First things first, despite the title and presence of star Andy Lau and director Herman Yau, Shock Wave 2 is a sequel to the original Shock Wave in name only. There are no returning characters and the only connection between them plot wise is that they involve Hong Kong’s bomb disposal squad, so you can easily watch this even if you haven’t seen the original.
Shock Wave 2 opens with an absolutely jaw dropping bit of destruction that had me wondering where the story could go from there or how they would top it, the nuking of Hong Kong’s airport. And then they immediately roll it back. That didn’t exactly get it off on the right foot with me.
Poon Shing Fung (Andy Lau, Firestorm, The Great Wall) is one of Hong Kong’s best bomb disposal experts. That is until he loses a leg in an explosion. Despite pushing himself to the point where he’s as capable with an artificial leg as he was before, his superiors refuse to let him return to the streets. In frustration he quits the force and drops out of sight.
Five years later he’s seen again, found unconscious at the site of a terrorist bombing. But he’s suffering from amnesia and doesn’t remember who he is, let alone what happened.
On the run from his former fellow officers, he has to regain his memory in order to prevent more carnage. And for that he’ll need help from not only his former partner Tung Cheuk Man (Ching Wan Lau, Black Mask, The White Storm) but his ex girlfriend Pong Ling (Ni Ni, Immortal Demon Slayer, Enter the Warriors Gate) who now works in the Counter Terrorism Response Unit.
Director Herman Yau (Ebola Syndrome, Ip Man: The Final Fight) and co-writers Erica Li (Fatal Obsession, The Woman Knight of Mirror Lake) and Eric Lee (The Sleep Curse) have come up with a story for Shock Wave 2 that goes for a lot more depth than the first film while still being full of action scenes. The result is two hours crammed with incredible action set pieces and a constantly twisting plot.
Shock Wave 2 is exceptionally good at misdirecting the viewer and then delivering a twist or two. It does a good job of using these twists to uncover the layers of plotting and deception at work across the board. And that includes everybody from Ma Sai Kwan (Kwan-Ho Tse, Tomb Mystery, I Love You, You’re Perfect, Now Change!) head of the terrorist group Vendetta to Pong Ling who is in charge of bringing him down.
I wish Shock Wave 2 had dealt more with Pong and the methods she uses, but with the authoritarian regime on the mainland cracking down on Hong Kong the fact they dared to question police methods at all is surprising.

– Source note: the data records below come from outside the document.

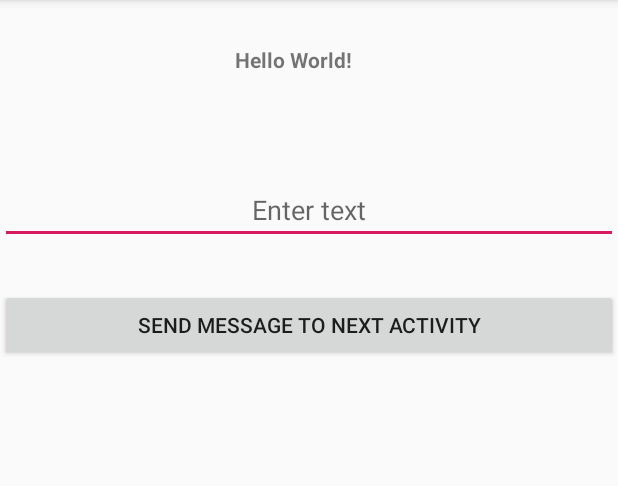
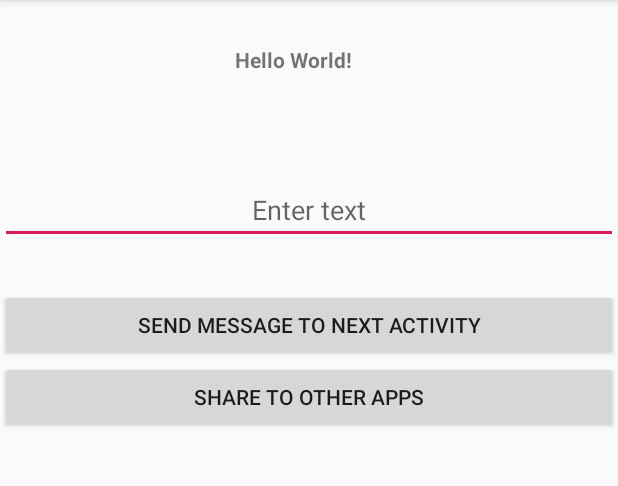
Before and after one commit to henry6666/MsgShareApp, an Android app: the screen it shows after launch (MainActivity), on a phone screen of 412 x 824 dp, the part 84-570 px from its top. Run offline under Robolectric (Android 15) with nearby library versions, the phone set to English and light mode, and no system bars.

Commit message:
Added functionality to Share Data using Implicit Intent to Facebook, Instagram, WhatsApp

```diff
--- a/app/src/main/res/layout/activity_main.xml
+++ b/app/src/main/res/layout/activity_main.xml
@@ -46,5 +46,10 @@
             app:layout_constraintStart_toStartOf="parent"
             android:layout_marginTop="30dp"
             tools:layout_editor_absoluteY="341dp"/>
+    <Button
+            android:text="Share to other apps"
+            android:layout_width="match_parent"
+            android:layout_height="wrap_content"
+            android:id="@+id/btnShareToOtherApps"/>
 
 </LinearLayout>
```
Also changed, not shown: app/src/main/java/com/henry/msgshareapp/MainActivity.kt (+15 -3 lines), app/src/main/java/com/henry/msgshareapp/SecondActivity.kt (+11 -0 lines), app/src/main/res/layout/activity_second.xml (+11 -0 lines).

And that kind of interference will only get worse now that Chinese filmmakers have been told that their foremost task is to develop “moral cultivation”, which is to say parroting CCP propaganda and kissing Xi’s ass with lots of tongue.
But the real draw for a film like this are the action scenes and Shock Wave 2 delivers plenty of them. Andy Lau deserves a lot of credit for doing many of his scenes with a prosthetic leg and his real one strapped up out of sight. The old adage about a one legged man at an ass kicking contest kept coming to mind as I was watching him. The highlight is his escape from the hospital. He’s caught between the cops and the terrorists and has to fight both on one leg until he can find an artificial one. It’s not quite the hospital scene from Hard Boiled but it’s still impressive.
The scenes of explosions and mass destruction are done with CGI and the quality is very uneven. That’s disappointing in a film with a budget like this, especially one centered around explosions. However enough of Shock Wave 2 works and works well enough to make it one fans of large scale Asian action films like The Raid 2 and Kill Zone 2 happy.
Echelon Studios will release Shock Wave 2 On Demand in North America on November 2, 2021.